Speech/statement | Date: 01/10/2018 | Ministry of Foreign Affairs
By Former State Secretary Marianne Hagen (Geneva, 1 October)
State Secretary Marianne Hagen's intervention at the High Commissioner for Refugees (UNHCR) Executiv Comittee meeting.
(Check against delivery)
Thank you, Chair,
Norway shares the concerns expressed by the High Commissioner in his statement.
The number of forced displacements remains alarmingly high. Protracted refugee situations give serious cause for concern. Meanwhile, the international community is struggling to provide adequate protection and humanitarian assistance and to find sufficient resettlement places.
Norway sees the Comprehensive Refugee Response Framework as an important step forward in this regard. I would like to take this opportunity to applaud all the countries that have adopted the CRRF. They are the vanguard, setting an example for the rest of us to follow.
Norway has engaged actively in the consultations on the global compact for refugees. While the compact is not perfect, we believe it is the best that can be achieved. It represents progress towards a fairer system of responsibility sharing between states. Not only the major host communities and the top donors should have to carry the burden. Norway supports the global compact, and hopes to see it universally endorsed later this year.
Norway recently launched its new humanitarian strategy. Protection of refugees will continue as a central priority for Norway. Let me give you three examples of our priorities for the time ahead:
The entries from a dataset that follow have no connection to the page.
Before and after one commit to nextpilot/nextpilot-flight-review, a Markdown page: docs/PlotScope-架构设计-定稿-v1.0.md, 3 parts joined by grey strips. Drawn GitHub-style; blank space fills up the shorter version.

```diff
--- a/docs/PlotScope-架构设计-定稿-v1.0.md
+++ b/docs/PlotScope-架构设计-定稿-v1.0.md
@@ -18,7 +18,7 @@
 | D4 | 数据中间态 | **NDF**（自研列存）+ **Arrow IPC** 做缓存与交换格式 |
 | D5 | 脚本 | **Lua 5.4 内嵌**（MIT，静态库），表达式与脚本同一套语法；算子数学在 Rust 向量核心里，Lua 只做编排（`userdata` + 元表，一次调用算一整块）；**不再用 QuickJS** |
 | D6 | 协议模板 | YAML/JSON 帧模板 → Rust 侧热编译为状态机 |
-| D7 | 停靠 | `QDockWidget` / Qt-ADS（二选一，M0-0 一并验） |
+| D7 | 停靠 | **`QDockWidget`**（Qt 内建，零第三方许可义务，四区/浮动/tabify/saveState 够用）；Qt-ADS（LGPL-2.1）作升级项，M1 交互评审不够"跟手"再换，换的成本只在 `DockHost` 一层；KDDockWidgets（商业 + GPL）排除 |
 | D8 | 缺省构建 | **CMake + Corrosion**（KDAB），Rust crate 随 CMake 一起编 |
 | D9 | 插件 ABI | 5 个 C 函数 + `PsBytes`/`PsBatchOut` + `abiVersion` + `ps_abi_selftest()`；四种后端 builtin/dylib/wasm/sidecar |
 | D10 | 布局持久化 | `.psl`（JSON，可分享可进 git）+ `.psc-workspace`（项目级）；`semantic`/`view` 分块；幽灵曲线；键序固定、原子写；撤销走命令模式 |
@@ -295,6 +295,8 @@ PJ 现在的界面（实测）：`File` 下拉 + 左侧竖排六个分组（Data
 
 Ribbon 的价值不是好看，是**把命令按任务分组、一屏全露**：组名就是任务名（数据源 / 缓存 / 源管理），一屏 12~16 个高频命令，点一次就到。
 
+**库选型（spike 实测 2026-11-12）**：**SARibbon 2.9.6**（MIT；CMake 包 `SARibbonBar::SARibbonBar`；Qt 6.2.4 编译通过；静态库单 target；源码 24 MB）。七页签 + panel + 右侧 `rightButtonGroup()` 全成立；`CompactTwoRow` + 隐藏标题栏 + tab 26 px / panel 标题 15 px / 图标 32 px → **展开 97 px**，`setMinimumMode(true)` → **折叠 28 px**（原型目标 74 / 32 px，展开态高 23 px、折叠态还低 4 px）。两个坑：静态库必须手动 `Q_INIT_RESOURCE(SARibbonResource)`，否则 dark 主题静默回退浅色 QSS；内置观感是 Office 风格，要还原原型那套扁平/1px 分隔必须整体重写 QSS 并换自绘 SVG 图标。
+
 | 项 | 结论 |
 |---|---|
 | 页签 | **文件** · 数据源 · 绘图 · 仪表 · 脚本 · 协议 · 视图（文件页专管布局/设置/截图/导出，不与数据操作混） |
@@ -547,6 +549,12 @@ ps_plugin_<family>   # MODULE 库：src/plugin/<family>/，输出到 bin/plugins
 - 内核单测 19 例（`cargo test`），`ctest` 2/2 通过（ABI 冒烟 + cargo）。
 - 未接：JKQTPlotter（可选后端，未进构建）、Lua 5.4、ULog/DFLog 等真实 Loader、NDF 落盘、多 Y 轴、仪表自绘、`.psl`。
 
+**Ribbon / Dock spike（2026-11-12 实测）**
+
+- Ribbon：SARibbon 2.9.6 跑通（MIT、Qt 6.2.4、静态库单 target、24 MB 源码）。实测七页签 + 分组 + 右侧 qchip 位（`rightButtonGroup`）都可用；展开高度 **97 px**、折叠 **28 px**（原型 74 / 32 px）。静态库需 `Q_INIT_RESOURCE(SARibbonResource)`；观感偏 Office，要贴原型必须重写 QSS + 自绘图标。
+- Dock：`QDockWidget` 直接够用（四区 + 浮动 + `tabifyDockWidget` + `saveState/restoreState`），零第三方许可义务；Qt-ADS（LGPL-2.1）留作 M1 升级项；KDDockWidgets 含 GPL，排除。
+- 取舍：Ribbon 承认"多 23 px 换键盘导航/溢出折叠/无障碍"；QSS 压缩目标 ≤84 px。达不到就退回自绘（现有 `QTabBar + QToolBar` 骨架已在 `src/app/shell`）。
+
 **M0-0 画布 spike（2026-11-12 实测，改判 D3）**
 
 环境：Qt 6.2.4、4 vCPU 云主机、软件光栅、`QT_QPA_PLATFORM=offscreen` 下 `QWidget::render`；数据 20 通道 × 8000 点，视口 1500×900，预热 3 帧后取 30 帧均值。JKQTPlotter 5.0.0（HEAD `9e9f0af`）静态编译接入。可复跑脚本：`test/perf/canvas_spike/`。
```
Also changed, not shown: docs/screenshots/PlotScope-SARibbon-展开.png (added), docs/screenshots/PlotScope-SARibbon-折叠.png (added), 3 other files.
First, education: This is crucial for refugees, in particular those in protracted situations. Many refugee-hosting countries have generously integrated refugees into their national education systems. Yet funding gaps persist, and donors need to step up. Norway has doubled its aid for education in the period 2013 to 2017, and for several years has allocated at least 8 % of the humanitarian budget to this sector.
Second, financing: The growing gap between humanitarian needs and available funds cannot be filled without innovation and reforms to improve cost-effectiveness. In many situations, cash assistance is a valuable tool, as it reduces transaction costs, while also empowering affected populations and benefiting local markets.
Third, protection: Norway will sharpen its focus on protection in situations of crisis and conflict. We will give priority to operational protection measures and work to safeguard global protection regimes. In this regard, I would also like to point out that the credibility of refugee protection also relies on a fair system for the return of asylum seekers who are not found to be in need of international protection.
Internal displacement remains a major concern. There are almost twice as many IDPs as refugees in the world, yet strategies and concrete assistance fall seriously short of the needs. Our commitment to leaving no one behind must include action to support the internally displaced and their hosts. This will require concerted efforts in the UN system and by member states to increase assistance and identify strategies for durable solutions.
Together with various other states, Norway has encouraged the UN Secretary-General to appoint a high-level panel to identify strategies for durable solutions and increase assistance to IDPs. We encourage other states to support this initiative.
Norway remains committed to providing un-earmarked funding to enable well-coordinated, rapid and effective assistance. Of the 99 million US dollars we provided to UNCHR in 2017, 41 million were un-earmarked. Much of the rest was softly earmarked. This is in line with our commitment to the Grand Bargain.
Norway is one of the largest donors to the Syria crisis response, and UNHCR has been one of our principal partners. I am pleased to announce that we have decided to provide another 14 million US dollars to UNHCR’s work in Syria and its neighbouring countries.